In recent weeks, the south of England – in particular the Somerset Levels and the Thames Valley – have been subject to the worst floods in living memory (see for example). Repeated weather systems moving in from the Atlantic Ocean have brought heavy, sustained rainfall, which have overwhelmed watercourses and flooded surrounding fields, roads, railways and houses.
Regardless of whether these unprecedented floods are directly caused by climate change (the Met Office have confirmed that this has been the wettest UK winter on record), they have caused two fascinating social effects. First, as freshwater breaks its usual bounds and becomes a risk to life and livelihood, a wider group of people become interested in how our water should be managed, and why. Second, we begin to encounter complex ideas of uncertainty in understanding the drivers and causes of such flooding events and their interaction: heavy, sustained rainfall; urbanisation on the flood plain; silted, hydrologically inefficient (but perhaps, biodiverse) river channels. What are the main drivers of these floods? How do they interact? And what measures should we prioritise for future management?
Scientific research could be described as an attempt to reduce our uncertainty about how the world works. However, the idea of uncertainty has the potential to be interpreted as a deficiency in research – ‘not knowing’ or ‘not being sure’ – particularly in debates over future trajectories of climate change. The word ‘uncertainty’ in daily language may carry negative connotations. However, scientists are used to working within margins of error – 95%, 99% – to make confident statements about the world (it could be argued that nothing in life is 100% certain).
Such uncertainties – however small – make it difficult to talk about science to the public and to policy makers: people are (understandably) uncomfortable with dealing with uncertainty when the outcomes may affect their livelihoods and work. Interestingly, a recent report on climate change suggests that the idea of ‘risk’ (as used by the insurance industry) may be more successful in communicating ideas of environmental uncertainty.

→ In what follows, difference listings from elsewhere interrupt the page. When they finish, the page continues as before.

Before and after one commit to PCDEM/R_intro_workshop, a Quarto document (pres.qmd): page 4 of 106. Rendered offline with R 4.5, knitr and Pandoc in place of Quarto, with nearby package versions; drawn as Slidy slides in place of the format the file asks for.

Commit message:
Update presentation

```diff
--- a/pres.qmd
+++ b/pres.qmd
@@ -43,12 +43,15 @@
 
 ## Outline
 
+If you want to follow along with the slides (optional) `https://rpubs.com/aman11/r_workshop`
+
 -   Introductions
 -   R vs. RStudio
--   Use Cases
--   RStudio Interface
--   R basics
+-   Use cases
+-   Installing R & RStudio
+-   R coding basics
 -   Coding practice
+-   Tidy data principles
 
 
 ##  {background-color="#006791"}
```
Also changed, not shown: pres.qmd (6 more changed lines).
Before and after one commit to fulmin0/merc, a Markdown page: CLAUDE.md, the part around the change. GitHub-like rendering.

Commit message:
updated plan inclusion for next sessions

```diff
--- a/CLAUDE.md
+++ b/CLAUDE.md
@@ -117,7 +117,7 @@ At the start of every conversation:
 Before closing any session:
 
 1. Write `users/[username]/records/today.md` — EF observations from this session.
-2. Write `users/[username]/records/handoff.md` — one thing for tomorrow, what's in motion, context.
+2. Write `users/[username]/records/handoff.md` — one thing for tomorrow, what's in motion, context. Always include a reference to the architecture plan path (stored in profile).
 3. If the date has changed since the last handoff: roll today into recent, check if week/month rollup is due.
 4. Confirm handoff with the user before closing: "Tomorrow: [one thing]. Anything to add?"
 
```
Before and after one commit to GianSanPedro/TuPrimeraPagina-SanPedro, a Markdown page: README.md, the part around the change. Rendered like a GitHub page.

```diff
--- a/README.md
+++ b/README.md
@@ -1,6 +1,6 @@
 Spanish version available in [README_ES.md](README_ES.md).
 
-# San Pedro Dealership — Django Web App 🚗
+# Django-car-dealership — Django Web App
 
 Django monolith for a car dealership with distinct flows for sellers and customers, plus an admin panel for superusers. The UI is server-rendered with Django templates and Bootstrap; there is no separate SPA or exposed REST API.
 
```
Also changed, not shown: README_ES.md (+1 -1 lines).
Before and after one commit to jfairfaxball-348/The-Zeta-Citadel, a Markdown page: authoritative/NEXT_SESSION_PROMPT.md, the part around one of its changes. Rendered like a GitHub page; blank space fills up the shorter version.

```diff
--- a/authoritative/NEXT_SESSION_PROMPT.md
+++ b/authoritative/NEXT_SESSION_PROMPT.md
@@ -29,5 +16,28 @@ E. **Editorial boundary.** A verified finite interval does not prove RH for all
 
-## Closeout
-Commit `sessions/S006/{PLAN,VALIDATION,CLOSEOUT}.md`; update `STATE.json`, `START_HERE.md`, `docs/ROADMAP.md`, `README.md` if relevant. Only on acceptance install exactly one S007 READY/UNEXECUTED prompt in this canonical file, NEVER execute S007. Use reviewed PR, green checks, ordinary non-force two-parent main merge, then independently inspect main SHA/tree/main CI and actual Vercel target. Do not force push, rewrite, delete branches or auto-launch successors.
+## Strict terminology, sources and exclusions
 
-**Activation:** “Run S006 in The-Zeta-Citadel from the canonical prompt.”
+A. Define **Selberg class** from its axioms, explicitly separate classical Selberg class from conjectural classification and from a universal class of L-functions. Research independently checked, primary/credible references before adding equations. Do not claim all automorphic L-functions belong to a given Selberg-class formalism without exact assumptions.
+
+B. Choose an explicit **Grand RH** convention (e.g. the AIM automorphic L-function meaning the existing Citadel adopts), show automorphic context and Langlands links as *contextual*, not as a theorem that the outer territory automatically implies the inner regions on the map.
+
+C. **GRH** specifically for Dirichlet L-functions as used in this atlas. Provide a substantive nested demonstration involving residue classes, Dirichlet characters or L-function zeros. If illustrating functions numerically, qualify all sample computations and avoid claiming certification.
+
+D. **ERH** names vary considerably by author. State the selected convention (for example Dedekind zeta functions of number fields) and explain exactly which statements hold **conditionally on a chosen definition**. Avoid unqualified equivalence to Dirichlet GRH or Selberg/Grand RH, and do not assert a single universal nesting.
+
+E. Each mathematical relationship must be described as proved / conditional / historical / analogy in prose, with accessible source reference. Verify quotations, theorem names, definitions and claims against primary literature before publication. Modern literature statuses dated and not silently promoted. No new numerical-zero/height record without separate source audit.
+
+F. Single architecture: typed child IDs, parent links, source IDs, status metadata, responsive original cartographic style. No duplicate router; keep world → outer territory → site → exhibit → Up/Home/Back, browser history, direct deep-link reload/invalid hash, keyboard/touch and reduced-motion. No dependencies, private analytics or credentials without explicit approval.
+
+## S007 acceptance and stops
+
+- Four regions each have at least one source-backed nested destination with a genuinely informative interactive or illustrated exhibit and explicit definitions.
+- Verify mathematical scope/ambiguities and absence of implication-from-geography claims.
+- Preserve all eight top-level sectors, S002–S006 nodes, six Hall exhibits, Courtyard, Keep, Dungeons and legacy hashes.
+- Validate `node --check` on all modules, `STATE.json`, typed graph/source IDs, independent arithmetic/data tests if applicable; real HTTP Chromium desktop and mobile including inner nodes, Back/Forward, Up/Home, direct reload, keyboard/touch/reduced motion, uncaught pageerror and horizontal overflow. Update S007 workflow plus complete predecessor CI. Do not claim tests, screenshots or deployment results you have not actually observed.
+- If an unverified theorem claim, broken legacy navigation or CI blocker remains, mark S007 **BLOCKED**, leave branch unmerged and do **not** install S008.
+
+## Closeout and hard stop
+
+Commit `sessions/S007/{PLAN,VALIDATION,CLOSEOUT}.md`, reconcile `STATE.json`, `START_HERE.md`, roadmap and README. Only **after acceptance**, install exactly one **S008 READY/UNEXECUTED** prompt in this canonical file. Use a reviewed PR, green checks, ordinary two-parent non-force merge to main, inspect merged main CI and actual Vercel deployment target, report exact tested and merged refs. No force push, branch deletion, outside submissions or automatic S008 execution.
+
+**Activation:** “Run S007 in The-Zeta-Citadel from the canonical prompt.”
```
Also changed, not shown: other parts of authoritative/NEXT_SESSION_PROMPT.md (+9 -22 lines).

The idea of trust is important here too – particularly from the public – trust that scientists and policy makers are making appropriate decisions about the environment. Here, (potentially uncertain) scientific information doesn’t act in a vacuum, instead as part of a complex network of social, cultural and political values held by the public: the blame and responsibility for events such as UK flooding potentially influenced as much by personal experience and media representations of their impact as any direct scientific advice.
Moving beyond a simple (and mostly discredited) ‘deficit model’ of science communication, it seems more important than ever that research on such potentially catastrophic environmental events can engage people to best frame research outcomes (including the uncertainties) to help the public and policy makers understand and make decisions about environmental stressors and their impact on daily life.
Without directly working on the UK floods, the MARS project is designed to study such uncertainties in how freshwaters respond to stress. Environmental uncertainty is difficult to communicate, usually reduced to a set of possible scenarios over how the environment may react and alter to different stresses. In this project, we want to continue to the work of BioFresh to use this blog as a place to ‘get behind the scenes’ of MARS’ research to outline and discuss the issues, uncertainties and potential impacts of our work.
We see blogs as a great conduit through which to talk about these themes. Through a set of features on different stressors, different environments to be studied, interviews with our scientists and the potential implications of our work for water policy and environmental management, we will look to find ways to talk about uncertainty and risk in clear terms, and to encourage feedback and debate.
Some interesting links:
‘Making sense of uncertainty: why uncertainty is part of science’ Sense about Science (2013)
‘Handling uncertainty in science’, Professor Tim Palmer, The Royal Society ‘Science Sees Further’
‘Communicating risk in a soundbite, a guide for scientists’ Science Media Centre
Pidgeon N and Fischer B (2011) ‘The role of social and decision sciences in communicating uncertain climate risks’ Nature Climate Change 1: 35-41